= EXERCISE BRIEF =
Show every line from the data below that includes "shown".

==== PROVIDED ENTRIES ====

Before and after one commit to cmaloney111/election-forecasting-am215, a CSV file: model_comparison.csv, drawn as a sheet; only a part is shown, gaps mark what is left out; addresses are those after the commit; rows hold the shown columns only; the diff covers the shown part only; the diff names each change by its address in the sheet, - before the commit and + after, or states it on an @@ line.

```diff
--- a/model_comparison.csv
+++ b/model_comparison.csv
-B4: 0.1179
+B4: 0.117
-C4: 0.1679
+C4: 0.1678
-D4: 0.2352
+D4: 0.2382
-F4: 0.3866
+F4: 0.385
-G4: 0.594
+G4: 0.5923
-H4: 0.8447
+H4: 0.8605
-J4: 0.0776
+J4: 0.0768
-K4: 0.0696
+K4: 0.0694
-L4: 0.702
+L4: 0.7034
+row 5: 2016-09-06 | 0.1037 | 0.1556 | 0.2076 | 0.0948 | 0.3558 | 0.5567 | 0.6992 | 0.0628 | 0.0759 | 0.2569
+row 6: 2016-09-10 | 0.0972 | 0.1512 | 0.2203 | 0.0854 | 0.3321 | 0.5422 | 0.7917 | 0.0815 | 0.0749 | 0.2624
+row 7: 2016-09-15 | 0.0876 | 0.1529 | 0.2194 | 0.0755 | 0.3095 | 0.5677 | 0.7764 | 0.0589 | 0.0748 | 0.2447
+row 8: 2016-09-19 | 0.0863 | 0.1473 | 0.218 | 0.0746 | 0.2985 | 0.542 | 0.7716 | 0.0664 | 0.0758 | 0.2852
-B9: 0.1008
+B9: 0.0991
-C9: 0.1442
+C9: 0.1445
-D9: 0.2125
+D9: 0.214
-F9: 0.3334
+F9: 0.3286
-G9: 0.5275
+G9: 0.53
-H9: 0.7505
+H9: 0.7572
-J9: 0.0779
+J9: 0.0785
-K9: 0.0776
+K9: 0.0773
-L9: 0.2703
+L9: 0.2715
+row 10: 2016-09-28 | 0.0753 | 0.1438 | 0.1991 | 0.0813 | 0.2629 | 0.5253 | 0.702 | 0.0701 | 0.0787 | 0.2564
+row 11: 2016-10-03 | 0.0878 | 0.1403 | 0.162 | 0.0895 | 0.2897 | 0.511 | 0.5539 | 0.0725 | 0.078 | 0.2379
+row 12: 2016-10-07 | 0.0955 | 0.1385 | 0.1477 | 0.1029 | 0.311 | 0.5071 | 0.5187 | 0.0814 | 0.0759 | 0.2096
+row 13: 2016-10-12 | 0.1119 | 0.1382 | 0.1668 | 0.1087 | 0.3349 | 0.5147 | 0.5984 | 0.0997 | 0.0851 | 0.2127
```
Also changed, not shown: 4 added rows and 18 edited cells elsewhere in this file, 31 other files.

====

= EXPECTED OUTPUT =
Before and after one commit to cmaloney111/election-forecasting-am215, a CSV file: model_comparison.csv, drawn as a sheet; only a part is shown, gaps mark what is left out; addresses are those after the commit; rows hold the shown columns only; the diff covers the shown part only; the diff names each change by its address in the sheet, - before the commit and + after, or states it on an @@ line.
Also changed, not shown: 4 added rows and 18 edited cells elsewhere in this file, 31 other files.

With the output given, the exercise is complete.